Wilt thou forgive that sin where I begun, Which was my sin, though it were done before?
Solemn much? Right away, we notice the "Wilt thou," which makes this seem like it's going to be an old-fashioned poem for sure.
Don't freak out, Shmoopers. Does "old-fashioned" have to mean "boring?" Not necessarily, especially when it involves lots of fun stuff like sinning, judgment, and eternal damnation.
The "thou" is God, and the speaker is wondering if God can forgive the sin of being born a human.
What? That doesn't make sense, does it? How is being born a sin? Babies didn't do anything wrong.
Well… it does make sense if you consider the concept of Original Sin, which is part of the doctrine of some Christian traditions. In Genesis, the first book of the Bible, Adam and Eve ate some fruit that God had very specifically told them not to eat. This was the first sin, hence the title "Original Sin."
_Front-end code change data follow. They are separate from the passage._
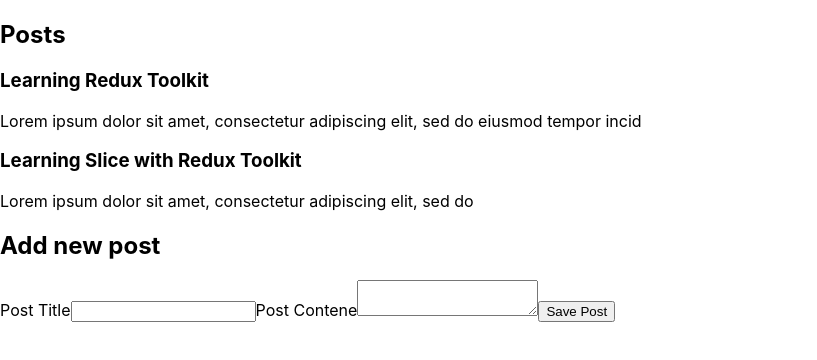
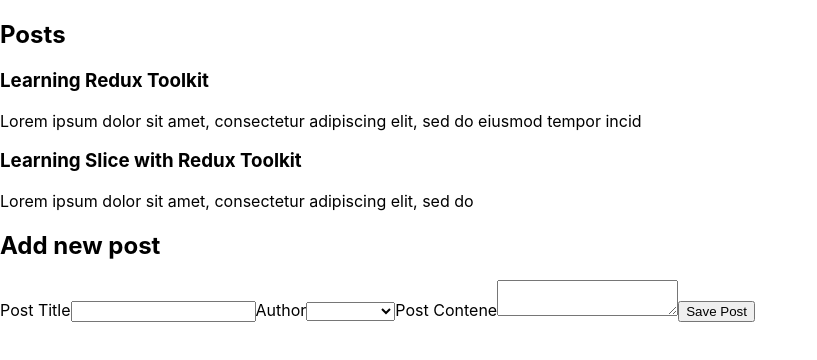
Before and after one commit to vazqueztomas/react-redux-course, a React (Create React App) app: page / in a window 1280 px wide. Shown: the top 360 px of the page, without its empty margins (0-817 px from the left). Built offline with nearby package versions, Linux system fonts and the light colour scheme; the HTML template or start-up script is replaced by a standard one.

Commit message:
added author in post

```diff
--- a/src/app/store.js
+++ b/src/app/store.js
@@ -1,7 +1,9 @@
 import { configureStore } from "@reduxjs/toolkit";
 import postsReducer from "../features/posts/postsSlice";
+import usersReducer from "../features/users/usersSlice";
 export const store = configureStore({
   reducer: {
     posts: postsReducer,
+    users: usersReducer,
   },
 });
--- a/src/features/posts/AddPostForm.js
+++ b/src/features/posts/AddPostForm.js
@@ -1,30 +1,36 @@
 import React, { useState } from "react";
 import { useDispatch } from "react-redux";
-import { nanoid } from "@reduxjs/toolkit";
 import { postAdded } from "./postsSlice";
+import { useSelector } from "react-redux";
+import { selectAllUsers } from "../users/usersSlice";
 
 const AddPostForm = () => {
   const [title, setTitle] = useState("");
   const [content, setContent] = useState("");
+  const [userId, setUserId] = useState("");
   const dispatch = useDispatch();
 
+  const users = useSelector(selectAllUsers);
+
   const onTitleChanged = (e) => setTitle(e.target.value);
-
   const onContentChanged = (e) => setContent(e.target.value);
+  const onAuthorChanged = (e) => setUserId(e.target.value);
 
   const onSavePostClicked = () => {
     if (title && content) {
-      dispatch(
-        postAdded({
-          id: nanoid(),
-          title,
-          content,
-        })
-      );
+      dispatch(postAdded(title, content, userId));
       setTitle("");
       setContent("");
     }
   };
+
+  const canSave = () => Boolean(title) && Boolean(content) && Boolean(userId);
+
+  const userOptions = users.map((user) => (
+    <option key={user.id} value={user.id}>
+      {user.name}
+    </option>
+  ));
 
   return (
     <section>
@@ -39,6 +45,17 @@
           onChange={onTitleChanged}
         />
 
+        <label htmlFor="postAuthor">Author</label>
+        <select
+          type="text"
+          name="postTitle"
+          id="postTitle"
+          value={userId}
+          onChange={onAuthorChanged}
+        >
+          <option value=""></option>
+          {userOptions}
+        </select>
         <label htmlFor="postContent">Post Contene</label>
         <textarea
           type="text"
@@ -48,7 +65,7 @@
           onChange={onContentChanged}
         />
 
-        <button type="button" onClick={onSavePostClicked}>
+        <button type="button" onClick={onSavePostClicked} disabled={!canSave}>
           Save Post
         </button>
       </form>
--- a/src/features/posts/postsSlice.js
+++ b/src/features/posts/postsSlice.js
@@ -1,5 +1,5 @@
 import { createSlice } from "@reduxjs/toolkit";
-
+import { nanoid } from "@reduxjs/toolkit";
 const initialState = [
   {
     id: "1",
@@ -18,8 +18,15 @@
   name: "posts",
   initialState,
   reducers: {
-    postAdded: (state, action) => {
-      state.push(action.payload);
+    postAdded: {
+      reducer(state, action) {
+        state.push(action.payload);
+      },
+      prepare(title, content, userId) {
+        return {
+          payload: { id: nanoid(), title, content, userId },
+        };
+      },
     },
   },
 });
--- /dev/null
+++ b/src/features/users/usersSlice.js
@@ -0,0 +1,16 @@
+import { createSlice } from "@reduxjs/toolkit";
+
+const initialState = [
+  { id: 0, name: "Tomas" },
+  { id: 1, name: "Dave Gray" },
+  { id: 2, name: "John Smith" },
+];
+
+const usersSlice = createSlice({
+  name: "users",
+  initialState,
+  reducers: {},
+});
+
+export const selectAllUsers = (state) => state.users;
+export default usersSlice.reducer;
```
Also changed, not shown: src/features/posts/PostAuthor.js (added).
The speaker is claiming the sin as his own, even though he (and we're just assuming the speaker's a he at this point) didn't actually do it. He's asking God to forgive him for the sin he didn't do, but is still guilty of because, you know, he's a human.
Notice the particular rhythm going on here? Donne was doing plenty of work behind the scenes to give the poem a musical feel (it is a hymn, after all). Check out the "Form and Meter" guide for more, and keep your eyes peeled for more rhythm throughout the poem.
Wilt thou forgive that sin, through which I run, And do run still, though still I do deplore?
Now the speaker is breaking out some figurative language to let us know that he's running through the sin (sounds pretty intense).
Basically, he's unable to stop being human, so the sin keeps repeating itself (just like the poem does).
He still wants to know if God will forgive him. (Hmm. It looks like this might be a repeating theme of the poem, Shmoopers.)
And he's saying that he'll keep sinning, even though he disapproves of the sin. He can't help it, gang; he's only human after all.
Notice anything else about these first four lines? We bet you did if you were reading them out loud. That's because lines 1 and 3 rhyme ("begun" and "run"), as do lines 2 and 4 ("before" and "deplore"). Check out "Form and Meter" for more on the rhymes going on here.
When thou hast done, thou hast not done, For I have more.
Whoa, hold everything now. We have a change in the rhyme scheme. Again, see the "Form and Meter" section for more. For now, let's get back to the content…
When God's done with all the forgiving, guess what? He isn't really done. The speaker is planning to sin some more. (Ain't he just the worst?)
He seems helpless to stop his own sin, actually. And, well, that's what Original Sin is all about; it's the idea that we can't stop our sinful human nature. No matter what we do, we're always guilty; we've basically been tainted by Adam and Eve's actions. (Way to go, guys.)
Notice how these two lines are indented even farther back than the four lines before them. Is the spacing just meant to look cool, or does it make you pause a little before certain lines? Does it add a sense of rhythm?
As you continue on, consider how Donne's spacing and line breaks affect your reading of the poem.